- [WHAT TO DO]:
Make a tally of the lines in the records that include the string "firstName", and give only that number.

[Code change snippets]
--- START ---
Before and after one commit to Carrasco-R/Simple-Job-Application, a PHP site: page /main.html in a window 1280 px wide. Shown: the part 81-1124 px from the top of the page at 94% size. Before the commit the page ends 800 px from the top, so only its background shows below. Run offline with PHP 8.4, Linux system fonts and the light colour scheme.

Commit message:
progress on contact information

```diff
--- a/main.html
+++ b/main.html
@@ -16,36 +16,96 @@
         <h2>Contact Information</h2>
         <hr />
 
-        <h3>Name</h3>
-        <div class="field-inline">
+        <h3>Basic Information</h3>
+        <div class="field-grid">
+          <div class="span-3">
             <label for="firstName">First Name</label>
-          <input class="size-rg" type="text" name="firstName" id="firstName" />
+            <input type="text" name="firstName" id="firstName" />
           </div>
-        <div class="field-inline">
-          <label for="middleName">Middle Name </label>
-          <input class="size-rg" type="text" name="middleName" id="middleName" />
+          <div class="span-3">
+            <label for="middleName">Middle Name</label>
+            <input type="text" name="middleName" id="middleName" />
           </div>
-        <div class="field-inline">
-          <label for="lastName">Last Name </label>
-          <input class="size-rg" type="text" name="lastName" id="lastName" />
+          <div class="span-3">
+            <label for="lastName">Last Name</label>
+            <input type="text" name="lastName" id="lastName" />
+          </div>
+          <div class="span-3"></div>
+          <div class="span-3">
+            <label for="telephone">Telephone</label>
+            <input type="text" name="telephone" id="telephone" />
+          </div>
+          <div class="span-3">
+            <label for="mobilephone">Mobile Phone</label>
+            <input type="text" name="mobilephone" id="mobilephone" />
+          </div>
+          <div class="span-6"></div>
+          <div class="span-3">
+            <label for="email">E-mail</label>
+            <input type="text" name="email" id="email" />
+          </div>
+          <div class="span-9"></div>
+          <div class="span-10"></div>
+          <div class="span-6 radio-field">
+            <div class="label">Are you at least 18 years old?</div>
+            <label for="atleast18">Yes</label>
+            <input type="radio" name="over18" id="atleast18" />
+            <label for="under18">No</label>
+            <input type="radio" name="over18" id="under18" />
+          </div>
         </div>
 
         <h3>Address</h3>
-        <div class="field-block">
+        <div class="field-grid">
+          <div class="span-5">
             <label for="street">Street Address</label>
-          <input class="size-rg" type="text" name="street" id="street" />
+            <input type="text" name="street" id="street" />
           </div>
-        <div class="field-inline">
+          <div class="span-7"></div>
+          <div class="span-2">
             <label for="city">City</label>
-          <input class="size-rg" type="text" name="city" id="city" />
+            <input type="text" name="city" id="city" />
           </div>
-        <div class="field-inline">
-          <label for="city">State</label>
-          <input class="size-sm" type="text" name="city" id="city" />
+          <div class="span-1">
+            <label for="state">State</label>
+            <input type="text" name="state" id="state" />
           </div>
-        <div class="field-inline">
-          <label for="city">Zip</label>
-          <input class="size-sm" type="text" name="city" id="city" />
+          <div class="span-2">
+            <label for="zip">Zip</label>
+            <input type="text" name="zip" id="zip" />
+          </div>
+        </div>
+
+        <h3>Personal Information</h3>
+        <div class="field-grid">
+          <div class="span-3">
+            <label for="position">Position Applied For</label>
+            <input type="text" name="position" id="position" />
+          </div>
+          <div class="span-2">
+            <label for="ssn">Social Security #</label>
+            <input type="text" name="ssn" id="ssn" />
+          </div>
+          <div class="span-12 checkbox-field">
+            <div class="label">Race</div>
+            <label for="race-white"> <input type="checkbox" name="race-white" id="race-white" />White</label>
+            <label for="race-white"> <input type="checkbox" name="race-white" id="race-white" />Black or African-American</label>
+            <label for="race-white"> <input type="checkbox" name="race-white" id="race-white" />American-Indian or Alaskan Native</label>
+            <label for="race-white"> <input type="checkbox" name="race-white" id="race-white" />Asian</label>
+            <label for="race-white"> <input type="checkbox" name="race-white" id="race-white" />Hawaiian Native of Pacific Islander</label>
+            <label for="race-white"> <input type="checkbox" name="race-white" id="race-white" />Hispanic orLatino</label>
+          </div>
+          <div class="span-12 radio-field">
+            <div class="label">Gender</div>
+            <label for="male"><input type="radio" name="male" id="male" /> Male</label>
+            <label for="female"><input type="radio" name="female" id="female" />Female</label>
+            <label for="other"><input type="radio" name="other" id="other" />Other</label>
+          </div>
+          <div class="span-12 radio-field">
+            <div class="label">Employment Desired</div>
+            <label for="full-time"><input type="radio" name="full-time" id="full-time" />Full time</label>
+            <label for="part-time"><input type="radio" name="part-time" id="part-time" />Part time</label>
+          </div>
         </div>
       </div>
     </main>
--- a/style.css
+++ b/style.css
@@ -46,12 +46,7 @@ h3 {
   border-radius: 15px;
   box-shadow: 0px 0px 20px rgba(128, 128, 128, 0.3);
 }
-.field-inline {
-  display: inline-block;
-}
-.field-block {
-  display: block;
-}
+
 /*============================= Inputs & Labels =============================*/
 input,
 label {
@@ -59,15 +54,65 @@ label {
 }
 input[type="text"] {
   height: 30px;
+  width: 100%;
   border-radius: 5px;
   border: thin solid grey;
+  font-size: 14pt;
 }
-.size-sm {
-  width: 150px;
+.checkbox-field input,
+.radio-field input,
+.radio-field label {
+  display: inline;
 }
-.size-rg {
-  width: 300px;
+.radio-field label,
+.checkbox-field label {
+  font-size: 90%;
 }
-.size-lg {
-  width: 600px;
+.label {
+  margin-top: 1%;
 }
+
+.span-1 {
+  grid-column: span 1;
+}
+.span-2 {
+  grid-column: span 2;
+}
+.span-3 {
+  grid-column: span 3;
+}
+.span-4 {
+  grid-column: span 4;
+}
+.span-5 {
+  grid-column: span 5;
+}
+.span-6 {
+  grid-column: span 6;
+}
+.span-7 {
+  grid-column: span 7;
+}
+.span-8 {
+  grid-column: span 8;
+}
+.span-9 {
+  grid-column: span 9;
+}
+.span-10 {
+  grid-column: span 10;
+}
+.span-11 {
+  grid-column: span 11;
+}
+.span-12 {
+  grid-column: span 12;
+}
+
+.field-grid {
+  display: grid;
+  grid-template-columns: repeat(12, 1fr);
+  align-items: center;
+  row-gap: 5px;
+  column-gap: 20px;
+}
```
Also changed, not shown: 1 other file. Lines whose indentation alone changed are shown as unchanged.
--- END ---
- [EXERCISE SOLUTION]:
3